March 25, 2012
The Season for Volunteer Recognition
It’s that time of the year again. The annual awards and accolades for volunteer service are being handed out and hitting the headlines.
A few weeks ago New Zealanders of the Year were announced, and the Kiwibank Local Heroes awards are percolating around the country right now. In Christchurch 140 groups and individuals have been recognised as Earthquake Heroes. Volunteers who helped with the clean-up from the Rena oil-spill in the Bay of Plenty recently enjoyed a beach party. This weekend it is the turn to learn the winners of Trustpower National Community Awards.
I have not counted how many people are standing tall and proud. I am observing instead how volunteer service is valued and appreciated all around New Zealand, in small and large communities, urban and rural. Indeed both Kiwibank and Trustpower sponsor awards for a whole community or community group, and citations illustrate just how much collective volunteering can achieve.
The categories for these awards are not restrictive; it seems volunteers in all population groups, sector interests, and social issues can have equal chances of nomination and selection. There are few nominees in paid positions, and even fewer mentions of the major non-profit organisations. Mostly the awards go to individuals associated with informal groups, community-based and community-led, or to the collective efforts of a community organisation that would otherwise not make national headlines.
There are no Managers or Coordinators of volunteers in the line-up, but there is a great deal of leadership evident in the citations of achievements. Words like ‘passion’, ‘commitment’ and ‘inspiring’ appear quite frequently. I suspect managers of volunteers could find something to learn from these community leaders.
The best volunteering story of the year has to be that of Sam Johnson, leader of the Student Volunteer Army (SVA) which took on the muddy job of cleaning up liquefaction following the Christchurchearthquake of September 2010, and again in February 2011. I am sure he did not set out to demonstrate the art of managing spontaneous volunteering and the effectiveness of the SVA, nor to seek the crown of Young New Zealander of the Year. The achievements of Sam and his team are remarkable, and the international recognition that has followed is well-deserved. The full account of how SVA was established and what it did is available through the on-line journal e-volunteerism, here.
Congratulations to all the winners, and thanks to the people who did the nominating.

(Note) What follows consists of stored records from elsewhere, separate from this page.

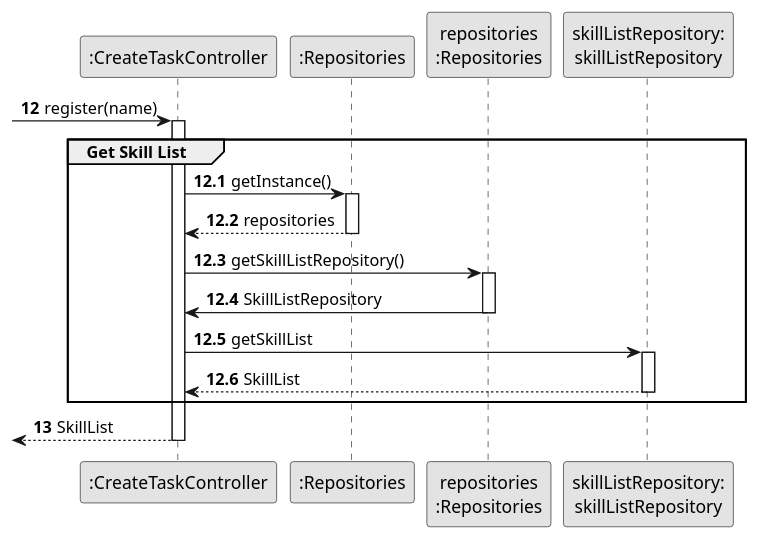
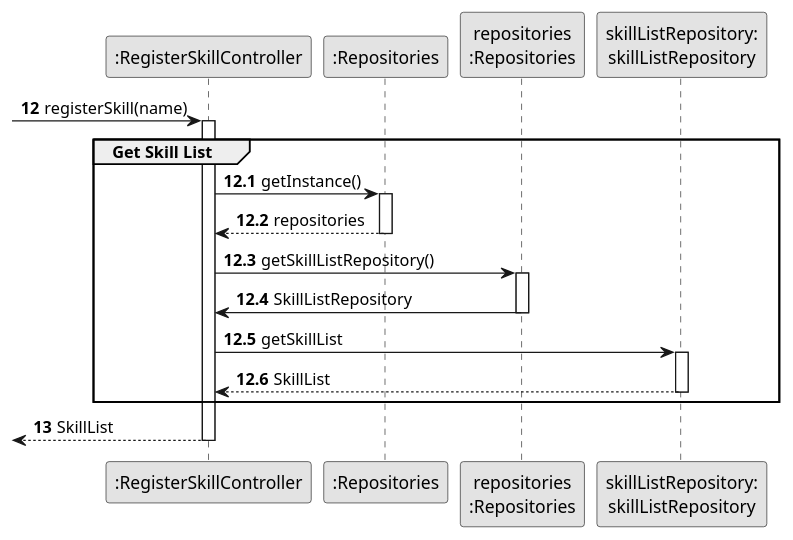
One commit to SAEmanuel/Green_Spaces_Management_ISEP changed the diagram in docs/sprintB/us001/03.design/puml/us001-sequence-diagram-partial-get-skill-list.puml. Above: the diagram before and after it, drawn with PlantUML. The commit also changed 9 other files, not shown here.

```diff
--- a/docs/sprintB/us001/03.design/puml/us001-sequence-diagram-partial-get-skill-list.puml
+++ b/docs/sprintB/us001/03.design/puml/us001-sequence-diagram-partial-get-skill-list.puml
@@ -1,44 +1,44 @@
 @startuml
 skinparam monochrome true
 skinparam packageStyle rectangle
 skinparam shadowing false
 
-participant ":CreateTaskController" as CTRL
+participant ":RegisterSkillController" as CTRL
 participant ":Repositories" as RepositorySingleton
 participant "repositories\n:Repositories" as PLAT
 participant "skillListRepository:\nskillListRepository" as SkillListRepository
 
 autonumber 12
--> CTRL : register(name)
+-> CTRL : registerSkill(name)
 
 autonumber 12.1
 
 activate CTRL
     group Get Skill List
         CTRL -> RepositorySingleton : getInstance()
         activate RepositorySingleton
 
             RepositorySingleton --> CTRL: repositories
         deactivate RepositorySingleton
 
         CTRL -> PLAT : getSkillListRepository()
         activate PLAT
 
             PLAT -> CTRL : SkillListRepository
         deactivate PLAT
 
         CTRL -> SkillListRepository : getSkillList
         activate SkillListRepository
 
             SkillListRepository --> CTRL : SkillList
         deactivate SkillListRepository
 
     end group
 
     autonumber 13
     <-- CTRL : SkillList
 
 deactivate CTRL
 
 
 @enduml
```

The awards do not and cannot account for all the volunteers who keep on keeping on giving their time, energy and skills to their communities. But the awards sure draw attention to what volunteers achieve, to the spirit of community, and to inspiring leadership.